The poor notary cross’d the bridge, and passing along the Rue de Dauphine into the fauxbourg of St. Germain, lamented himself as he walk’d along in this manner: Luckless man that I am! said the notary, to be the sport of hurricanes all my days—to be born to have the storm of ill language level’d against me and my profession wherever I go—to be forced into marriage by the thunder of the church to a tempest of a woman—to be driven forth out of my house by domestic winds, and despoil’d of my castor by pontific ones—to be here, bareheaded, in a windy night at the mercy of the ebbs and flows of accidents—where am I to lay my head?—miserable man! what wind in the two and thirty points of the whole compass can blow unto thee, as it does to the rest of thy fellow-creatures, good!

As the notary was passing on by a dark passage, complaining in this sort, a voice call’d out to a girl, to bid her run for the next notary—now the notary being the next, and availing himself of his situation, walk’d up the passage to the door, and passing through an old sort of a saloon, was usher’d into a large chamber, dismantled of everything but a long military pike—a breastplate—a rusty old sword, and bandoleer, hung up equidistant in four different places against the wall.

An old personage, who had heretofore been a gentleman, and unless decay of fortune taints the blood along with it, was a gentleman at that time, lay supporting his head upon his hand, in his bed; a little table with a taper burning was set close beside it, and close by the table was placed a chair—the notary sat him down in it; and pulling out his inkhorn and a sheet or two of paper which he had in his pocket, he placed them before him, and dipping his pen in his ink, and leaning his breast over the table, he disposed everything to make the gentleman’s last will and testament.

Alas!

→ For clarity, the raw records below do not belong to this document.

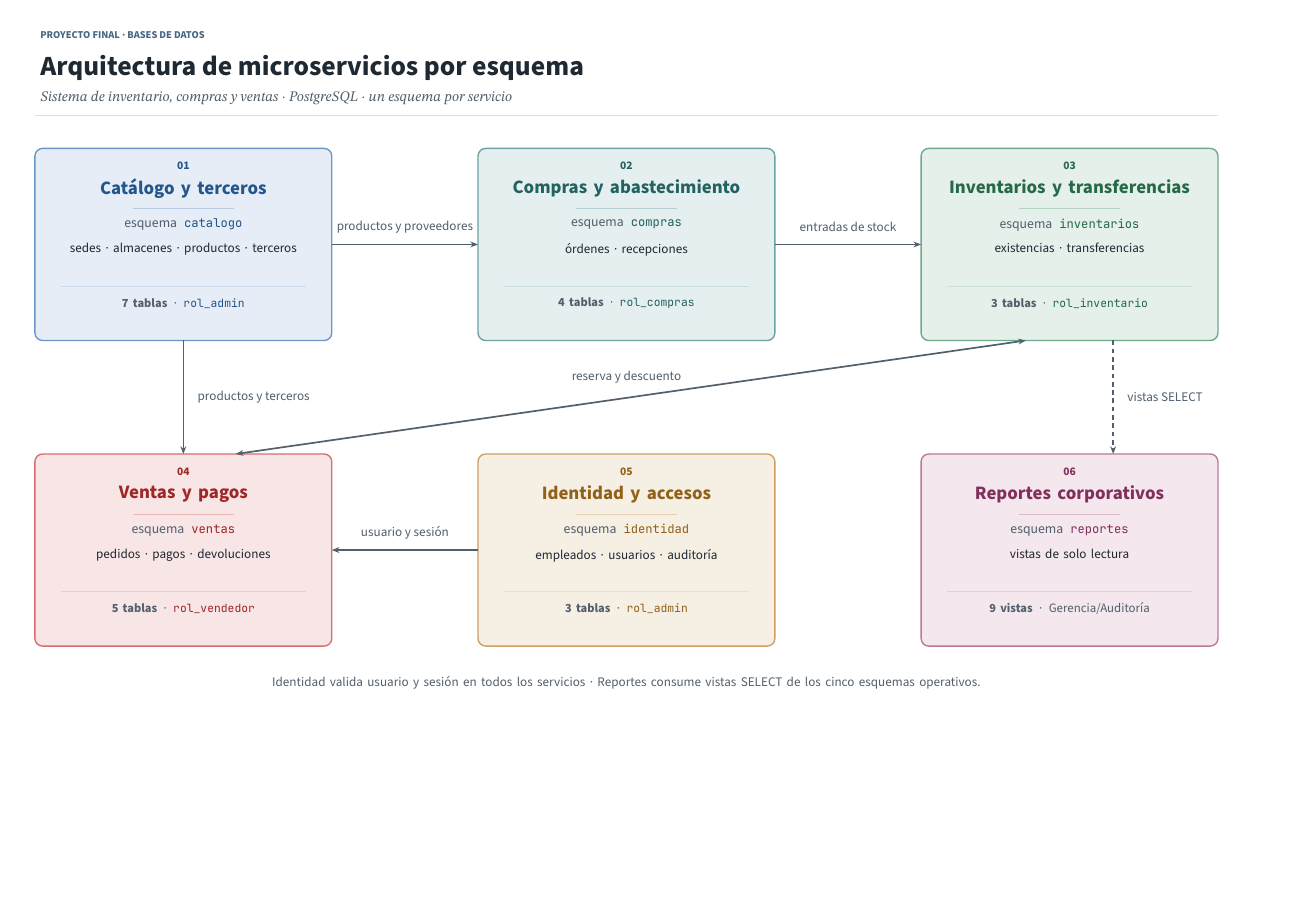
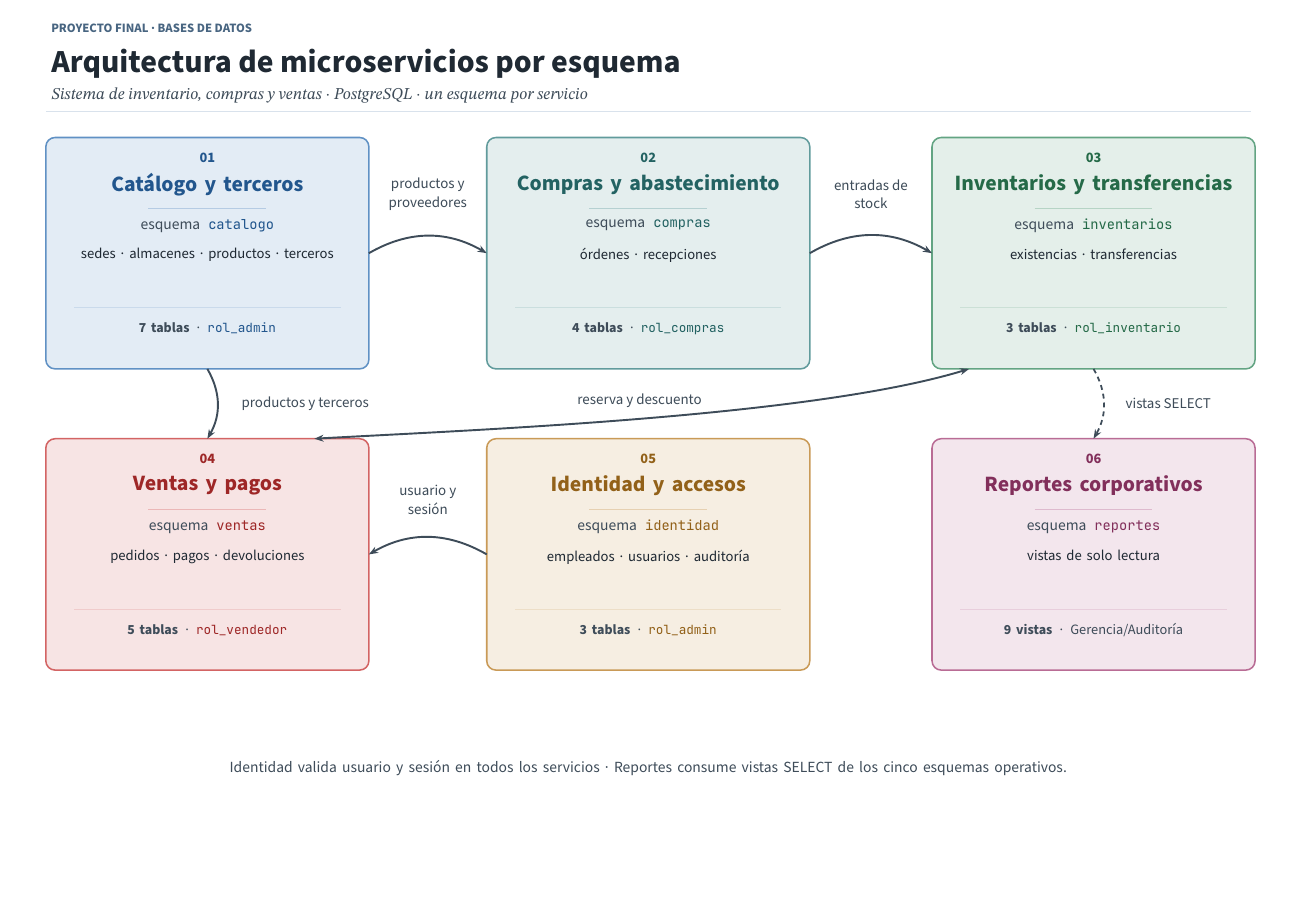
Before and after one commit to 33-Sebas-Sanchez/proyectoFinalBD, a LaTeX figure (microservicios.tex): the whole page, the shorter picture padded with empty space. Compiled offline with XeLaTeX; a missing font is replaced by an installed copy or a similar font.

Commit message:
Microservicios en A4 con arcos y tipografia ampliada
 pasa a A4 horizontal, agranda las tarjetas y su tipografia, y sustituye
las flechas rectas por arcos suaves con etiquetas legibles.

```diff
--- a/microservicios.tex
+++ b/microservicios.tex
@@ -15,7 +15,7 @@
 
 % ---------------------------------------------------------------- paleta
 \definecolor{negro}{HTML}{1F2933}
-\definecolor{gris}{HTML}{52606D}
+\definecolor{gris}{HTML}{3E4C59}
 \definecolor{grisClaro}{HTML}{7B8794}
 \definecolor{linea}{HTML}{D9E2EC}
 \definecolor{fondo}{HTML}{F7F8FA}
@@ -34,58 +34,57 @@
 
 % \nodo{x}{y}{color}{numero}{titulo}{esquema}{palabras clave}{pie}
 \newcommand{\nodo}[8]{%
-  \filldraw[fill=#3!12, draw=#3!70, line width=0.9pt, rounded corners=5pt]
-    (#1,#2) rectangle ++(6.8,-4.4);
+  \filldraw[fill=#3!13, draw=#3!75, line width=1pt, rounded corners=6pt]
+    (#1,#2) rectangle ++(7.4,-5.3);
   \node[text=#3!80!black,
-        font=\sffamily\bfseries\fontsize{8}{9}\selectfont]
-    at (#1+3.4,#2-0.40) {#4};
+        font=\sffamily\bfseries\fontsize{10}{11.5}\selectfont]
+    at (#1+3.7,#2-0.47) {#4};
   \node[text=#3!80!black,
-        font=\sffamily\bfseries\fontsize{13}{15}\selectfont,
-        text width=6.3cm, align=center]
-    at (#1+3.4,#2-0.92) {#5};
-  \draw[#3!35, line width=0.5pt]
-    (#1+2.25,#2-1.38) -- (#1+4.55,#2-1.38);
-  \node[font=\fontsize{9.2}{11}\selectfont, text=gris]
-    at (#1+3.4,#2-1.75)
+        font=\sffamily\bfseries\fontsize{15}{17.5}\selectfont,
+        text width=6.9cm, align=center]
+    at (#1+3.7,#2-1.08) {#5};
+  \draw[#3!35, line width=0.55pt]
+    (#1+2.35,#2-1.62) -- (#1+5.05,#2-1.62);
+  \node[font=\fontsize{10.4}{12.4}\selectfont, text=gris]
+    at (#1+3.7,#2-2.02)
     {\textsf{esquema}\enspace{\ttfamily\color{#3!80!black}#6}};
   \node[anchor=north, text=negro,
-        font=\sffamily\fontsize{8.8}{10.6}\selectfont,
-        text width=6.1cm, align=center]
-    at (#1+3.4,#2-2.05) {#7};
-  \draw[#3!25, line width=0.5pt]
-    (#1+0.6,#2-3.15) -- (#1+6.2,#2-3.15);
-  \node[text=gris, font=\sffamily\fontsize{8.6}{10.2}\selectfont,
-        text width=6.1cm, align=center]
-    at (#1+3.4,#2-3.55) {#8};
+        font=\sffamily\fontsize{9.8}{11.8}\selectfont,
+        text width=6.9cm, align=center]
+    at (#1+3.7,#2-2.42) {#7};
+  \draw[#3!25, line width=0.55pt]
+    (#1+0.65,#2-3.9) -- (#1+6.75,#2-3.9);
+  \node[text=gris, font=\sffamily\fontsize{9.6}{11.4}\selectfont,
+        text width=6.9cm, align=center]
+    at (#1+3.7,#2-4.38) {#8};
 }
 
 % ---------------------------------------------------------------- flechas
 \tikzset{
-  flujo/.style={-{Stealth[length=5pt, width=3.8pt]},
-    draw=gris, line width=1.1pt},
-  flujoD/.style={{Stealth[length=5pt, width=3.8pt]}%
-    -{Stealth[length=5pt, width=3.8pt]}, draw=gris, line width=1.1pt},
-  flujoDash/.style={-{Stealth[length=5pt, width=3.8pt]},
-    draw=gris, line width=1pt, dash pattern=on 3pt off 2.4pt},
-  rotulo/.style={font=\sffamily\fontsize{8.8}{10.4}\selectfont,
-    text=gris, fill=white, inner sep=2pt, align=center}
+  flujo/.style={-{Stealth[length=6pt, width=4.5pt]},
+    draw=gris, line width=1.25pt},
+  flujoD/.style={{Stealth[length=6pt, width=4.5pt]}%
+    -{Stealth[length=6pt, width=4.5pt]}, draw=gris, line width=1.25pt},
+  flujoDash/.style={-{Stealth[length=6pt, width=4.5pt]},
+    draw=gris, line width=1.15pt, dash pattern=on 3.2pt off 2.6pt},
+  rotulo/.style={font=\sffamily\fontsize{10}{12}\selectfont,
+    text=gris, fill=white, inner sep=2.2pt, align=center}
 }
 
 \begin{document}
 \begin{tikzpicture}
-\path[use as bounding box] (0,0) rectangle (28.7,18);
+\path[use as bounding box] (0,0) rectangle (29.7,21);
 
 % ================================================================
 % TITULO
 % ================================================================
 \node[anchor=west, text=acento2,
-      font=\sffamily\bfseries\fontsize{7.2}{8.6}\selectfont]
-  at (0.8,17.2) {PROYECTO FINAL~\textperiodcentered{} BASES DE DATOS};
+      font=\sffamily\bfseries\fontsize{8.8}{10.4}\selectfont]
+  at (1.05,20.35) {PROYECTO FINAL~\textperiodcentered{} BASES DE DATOS};
 
 \node[anchor=west, text=negro,
-      font=\sffamily\bfseries\fontsize{19}{23}\selectfont]
-  at (0.8,16.45) {Arquitectura de microservicios por esquema};
+      font=\sffamily\bfseries\fontsize{22}{26}\selectfont]
+  at (1.05,19.55) {Arquitectura de microservicios por esquema};
 
 \node[anchor=west, text=gris,
-      font=\itshape\fontsize{9.5}{11.5}\selectfont]
-  at (0.8,15.75)
+      font=\itshape\fontsize{10.8}{12.8}\selectfont]
```
Also changed, not shown: Documentos/Diagramas/Diagrama_de_microservicios_BD.pdf, microservicios.pdf, microservicios.tex (56 more changed lines).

Monsieur le Notaire, said the gentleman, raising himself up a little, I have nothing to bequeath, which will pay the expense of bequeathing, except the history of myself, which I could not die in peace unless I left it as a legacy to the world; the profits arising out of it I bequeath to you for the pains of taking it from me—it is a story so uncommon, it must be read by all mankind—it will make the fortunes of your house—the notary dipp’d his pen into his inkhorn.—Almighty Director of every event in my life! said the old gentleman, looking up earnestly, and raising his hands towards heaven—thou, whose hand hast led me on through such a labyrinth of strange passages down into this scene of desolation, assist the decaying memory of an old, infirm, and broken-hearted man—direct my tongue by the spirit of thy eternal truth, that this stranger may set down naught but what is written in that Book, from whose records, said he, clasping his hands together, I am to be condemn’d or acquitted!—The notary held up the point of his pen betwixt the taper and his eye.—

—It is a story, Monsieur le Notaire, said the gentleman, which will rouse up every affection in nature—it will kill the humane, and touch the heart of cruelty herself with pity.—

—The notary was inflamed with a desire to begin, and put his pen a third time into his inkhorn—and the old gentleman turning a little more towards the notary, began to dictate his story in these words—

—And where is the rest of it, La Fleur? said I, as he just then enter’d the room.